§ DATASET EXCERPTS:
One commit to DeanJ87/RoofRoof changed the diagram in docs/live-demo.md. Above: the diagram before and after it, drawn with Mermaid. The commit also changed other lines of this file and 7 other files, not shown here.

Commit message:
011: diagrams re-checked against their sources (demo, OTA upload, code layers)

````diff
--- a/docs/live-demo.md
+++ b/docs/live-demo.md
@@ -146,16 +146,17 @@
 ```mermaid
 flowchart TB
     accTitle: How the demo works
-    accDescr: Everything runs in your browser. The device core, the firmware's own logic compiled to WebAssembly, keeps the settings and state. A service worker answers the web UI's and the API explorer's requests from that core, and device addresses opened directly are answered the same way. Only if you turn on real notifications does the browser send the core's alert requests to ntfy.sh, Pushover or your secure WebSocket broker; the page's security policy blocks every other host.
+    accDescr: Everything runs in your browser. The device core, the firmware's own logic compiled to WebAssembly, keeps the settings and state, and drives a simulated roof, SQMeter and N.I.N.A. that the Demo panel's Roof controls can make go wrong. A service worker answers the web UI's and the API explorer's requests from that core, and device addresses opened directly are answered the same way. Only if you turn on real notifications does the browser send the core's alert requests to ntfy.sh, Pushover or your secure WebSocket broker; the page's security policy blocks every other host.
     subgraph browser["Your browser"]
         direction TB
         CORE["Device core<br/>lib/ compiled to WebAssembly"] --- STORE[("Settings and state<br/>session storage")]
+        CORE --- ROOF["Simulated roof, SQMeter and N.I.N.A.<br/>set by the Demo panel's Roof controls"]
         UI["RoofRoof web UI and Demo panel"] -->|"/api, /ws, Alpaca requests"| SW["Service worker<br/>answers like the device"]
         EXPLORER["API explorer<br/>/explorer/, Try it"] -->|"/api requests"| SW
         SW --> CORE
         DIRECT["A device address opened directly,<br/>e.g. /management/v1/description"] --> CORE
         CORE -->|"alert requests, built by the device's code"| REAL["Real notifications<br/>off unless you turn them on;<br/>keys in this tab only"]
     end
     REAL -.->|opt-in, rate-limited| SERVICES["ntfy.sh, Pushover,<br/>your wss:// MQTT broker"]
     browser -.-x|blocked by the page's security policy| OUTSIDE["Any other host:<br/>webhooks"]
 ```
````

§ WHAT THE EXERCISE ASKS:
Would you repeat each of the records above exactly?

§ THE COMPLETED TASK:
One commit to DeanJ87/RoofRoof changed the diagram in docs/live-demo.md. Above: the diagram before and after it, drawn with Mermaid. The commit also changed other lines of this file and 7 other files, not shown here.

Commit message:
011: diagrams re-checked against their sources (demo, OTA upload, code layers)

````diff
--- a/docs/live-demo.md
+++ b/docs/live-demo.md
@@ -146,16 +146,17 @@
 ```mermaid
 flowchart TB
     accTitle: How the demo works
-    accDescr: Everything runs in your browser. The device core, the firmware's own logic compiled to WebAssembly, keeps the settings and state. A service worker answers the web UI's and the API explorer's requests from that core, and device addresses opened directly are answered the same way. Only if you turn on real notifications does the browser send the core's alert requests to ntfy.sh, Pushover or your secure WebSocket broker; the page's security policy blocks every other host.
+    accDescr: Everything runs in your browser. The device core, the firmware's own logic compiled to WebAssembly, keeps the settings and state, and drives a simulated roof, SQMeter and N.I.N.A. that the Demo panel's Roof controls can make go wrong. A service worker answers the web UI's and the API explorer's requests from that core, and device addresses opened directly are answered the same way. Only if you turn on real notifications does the browser send the core's alert requests to ntfy.sh, Pushover or your secure WebSocket broker; the page's security policy blocks every other host.
     subgraph browser["Your browser"]
         direction TB
         CORE["Device core<br/>lib/ compiled to WebAssembly"] --- STORE[("Settings and state<br/>session storage")]
+        CORE --- ROOF["Simulated roof, SQMeter and N.I.N.A.<br/>set by the Demo panel's Roof controls"]
         UI["RoofRoof web UI and Demo panel"] -->|"/api, /ws, Alpaca requests"| SW["Service worker<br/>answers like the device"]
         EXPLORER["API explorer<br/>/explorer/, Try it"] -->|"/api requests"| SW
         SW --> CORE
         DIRECT["A device address opened directly,<br/>e.g. /management/v1/description"] --> CORE
         CORE -->|"alert requests, built by the device's code"| REAL["Real notifications<br/>off unless you turn them on;<br/>keys in this tab only"]
     end
     REAL -.->|opt-in, rate-limited| SERVICES["ntfy.sh, Pushover,<br/>your wss:// MQTT broker"]
     browser -.-x|blocked by the page's security policy| OUTSIDE["Any other host:<br/>webhooks"]
 ```
````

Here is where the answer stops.